Friday, December 21, 2012


Five Sentence Fiction is about packing a powerful punch in a tiny fist. Each week Lillie McFerrin will post a one word inspiration, then anyone wishing to participate will write a five sentence story based on the prompt word. The word does not have to appear in the five sentences, just use it for direction. Today's word is vision.


She walked underneath a clear starry night with a half waning moon. Hid her hands in the pockets of her purple hoodie while grasping the leash with her finger tips.

She stared at the dog while it sniffed and scratched at the grass.

"Hurry! I'm cold, you're cold; let's go inside."


Thursday, December 20, 2012

Kabhi Khushi Kabhie Gham

I'm reposting my first collection of anything. The first major project in my young life, a collection of 13 movie reviews. You can say that these movie reviews spawned my hobby of watching movies and sort of "learning" from them.

You can read the entire collection here.


Kabhi Khushi Kabhie Gham

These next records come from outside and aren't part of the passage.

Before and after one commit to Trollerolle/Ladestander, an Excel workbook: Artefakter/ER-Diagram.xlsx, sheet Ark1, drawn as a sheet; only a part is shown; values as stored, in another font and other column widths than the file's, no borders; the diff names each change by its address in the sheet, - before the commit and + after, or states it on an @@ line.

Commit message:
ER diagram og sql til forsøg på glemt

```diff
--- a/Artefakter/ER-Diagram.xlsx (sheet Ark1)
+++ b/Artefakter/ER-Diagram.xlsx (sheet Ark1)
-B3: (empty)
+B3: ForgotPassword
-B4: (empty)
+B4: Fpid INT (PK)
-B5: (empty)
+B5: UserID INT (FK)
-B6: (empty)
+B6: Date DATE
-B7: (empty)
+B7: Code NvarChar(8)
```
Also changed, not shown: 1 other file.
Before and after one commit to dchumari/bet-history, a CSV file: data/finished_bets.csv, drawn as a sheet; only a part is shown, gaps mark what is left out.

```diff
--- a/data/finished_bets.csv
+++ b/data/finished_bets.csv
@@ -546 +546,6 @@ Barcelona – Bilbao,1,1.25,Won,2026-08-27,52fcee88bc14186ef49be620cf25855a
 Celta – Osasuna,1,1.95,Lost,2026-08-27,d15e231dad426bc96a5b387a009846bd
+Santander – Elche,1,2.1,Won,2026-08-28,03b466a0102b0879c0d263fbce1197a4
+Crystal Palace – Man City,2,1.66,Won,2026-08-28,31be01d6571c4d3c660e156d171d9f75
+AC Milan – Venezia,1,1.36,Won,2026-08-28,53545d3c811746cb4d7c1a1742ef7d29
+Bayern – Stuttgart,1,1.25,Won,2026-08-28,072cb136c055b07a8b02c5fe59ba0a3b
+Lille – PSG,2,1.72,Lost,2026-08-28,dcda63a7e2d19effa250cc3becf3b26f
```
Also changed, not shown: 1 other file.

The screen changes from the credits to Amitabh Bachchan, he plays Yash (Rahul’s father), in front of a gradient background.

“Why is it that a father is never able to tell his son,” he says as if reciting poetry to a large audience, “how much he loves him? He’s never able to embrace him and say ‘I love you my son’?”

“And the mother?” says Jaya Bachchan, she plays Nandini (Rahul’s mother). “She keeps repeating it, whether her son listens to it or not.”

“But that doesn’t mean a father loves his son any less.”

“No one can fathom the amount of love that a mother has for her son, not even the mother. Because there is no measure for a mother’s love. It’s an emotion that can only be felt, a mother’s emotion. Rahul, my son... my life!”

Yes, another story about a mother’s love, but this time Shahrukh Khan plays an adopted son who has a mother. The story begins in the present with Rohan, Rahul’s younger brother. Rohan is in the middle of a game, he’s up to strike the winning goal, and in his head he’s replaying something Rahul told him 10 years earlier:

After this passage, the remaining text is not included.